ACTIVITY: Copy every line from the records that holds the word "DropOutside".

===== DATASET EXTRACT =====

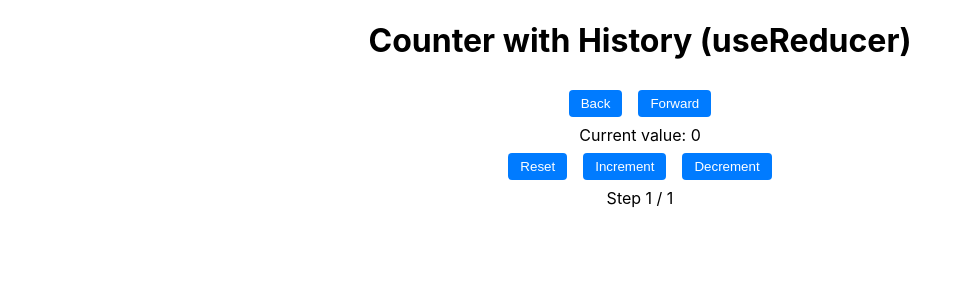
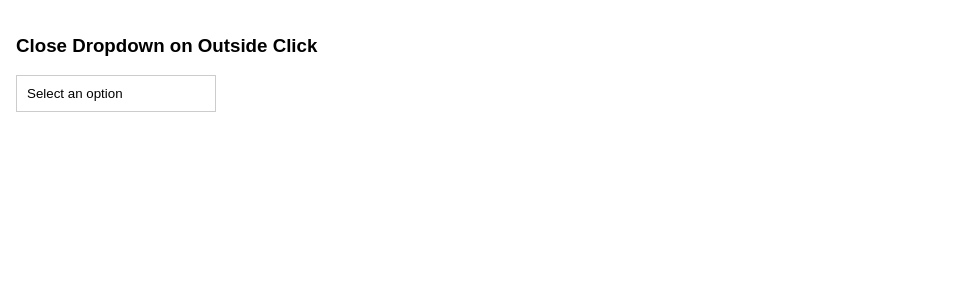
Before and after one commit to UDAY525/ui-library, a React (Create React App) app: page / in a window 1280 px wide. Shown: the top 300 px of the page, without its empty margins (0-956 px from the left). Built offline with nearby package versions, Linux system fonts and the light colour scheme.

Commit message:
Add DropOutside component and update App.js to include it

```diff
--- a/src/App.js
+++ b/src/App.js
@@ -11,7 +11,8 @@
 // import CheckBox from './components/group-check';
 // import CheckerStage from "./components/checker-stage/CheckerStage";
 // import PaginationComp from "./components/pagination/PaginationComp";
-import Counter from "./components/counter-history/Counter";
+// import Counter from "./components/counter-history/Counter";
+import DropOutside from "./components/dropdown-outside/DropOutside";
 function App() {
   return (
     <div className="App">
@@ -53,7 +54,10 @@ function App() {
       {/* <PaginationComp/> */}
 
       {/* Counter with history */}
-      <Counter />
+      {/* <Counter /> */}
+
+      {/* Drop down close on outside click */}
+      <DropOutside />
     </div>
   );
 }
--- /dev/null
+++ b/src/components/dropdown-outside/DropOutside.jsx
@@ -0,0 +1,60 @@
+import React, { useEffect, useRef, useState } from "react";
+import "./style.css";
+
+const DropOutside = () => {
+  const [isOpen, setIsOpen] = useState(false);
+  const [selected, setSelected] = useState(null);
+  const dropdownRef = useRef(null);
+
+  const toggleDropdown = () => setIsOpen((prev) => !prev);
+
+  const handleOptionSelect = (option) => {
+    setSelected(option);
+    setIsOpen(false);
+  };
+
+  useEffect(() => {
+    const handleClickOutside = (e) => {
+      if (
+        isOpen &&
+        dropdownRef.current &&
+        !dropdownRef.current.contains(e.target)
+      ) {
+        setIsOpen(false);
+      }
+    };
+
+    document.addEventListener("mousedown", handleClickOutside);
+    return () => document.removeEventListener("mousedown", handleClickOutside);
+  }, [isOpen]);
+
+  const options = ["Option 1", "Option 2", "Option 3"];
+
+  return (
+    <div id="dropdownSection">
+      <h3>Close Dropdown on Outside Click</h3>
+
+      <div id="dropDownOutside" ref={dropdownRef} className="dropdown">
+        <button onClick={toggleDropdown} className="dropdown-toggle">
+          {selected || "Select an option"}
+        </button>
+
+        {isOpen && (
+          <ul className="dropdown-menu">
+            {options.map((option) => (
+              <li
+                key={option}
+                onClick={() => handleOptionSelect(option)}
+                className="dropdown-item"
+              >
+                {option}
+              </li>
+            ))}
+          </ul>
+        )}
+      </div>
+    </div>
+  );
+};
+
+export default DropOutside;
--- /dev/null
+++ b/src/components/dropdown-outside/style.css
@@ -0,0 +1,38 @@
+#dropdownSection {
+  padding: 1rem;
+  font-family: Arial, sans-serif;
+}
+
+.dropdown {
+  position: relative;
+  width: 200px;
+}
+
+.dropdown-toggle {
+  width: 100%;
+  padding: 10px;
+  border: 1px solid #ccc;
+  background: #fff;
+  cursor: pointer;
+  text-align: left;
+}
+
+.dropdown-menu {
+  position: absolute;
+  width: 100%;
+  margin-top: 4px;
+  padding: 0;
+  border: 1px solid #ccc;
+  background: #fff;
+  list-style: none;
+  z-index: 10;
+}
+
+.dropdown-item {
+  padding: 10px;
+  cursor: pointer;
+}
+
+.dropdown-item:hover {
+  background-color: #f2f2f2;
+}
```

=====

RESULT FOR THIS TASK:
Add DropOutside component and update App.js to include it
+import DropOutside from "./components/dropdown-outside/DropOutside";
+      <DropOutside />
+++ b/src/components/dropdown-outside/DropOutside.jsx
+const DropOutside = () => {
+export default DropOutside;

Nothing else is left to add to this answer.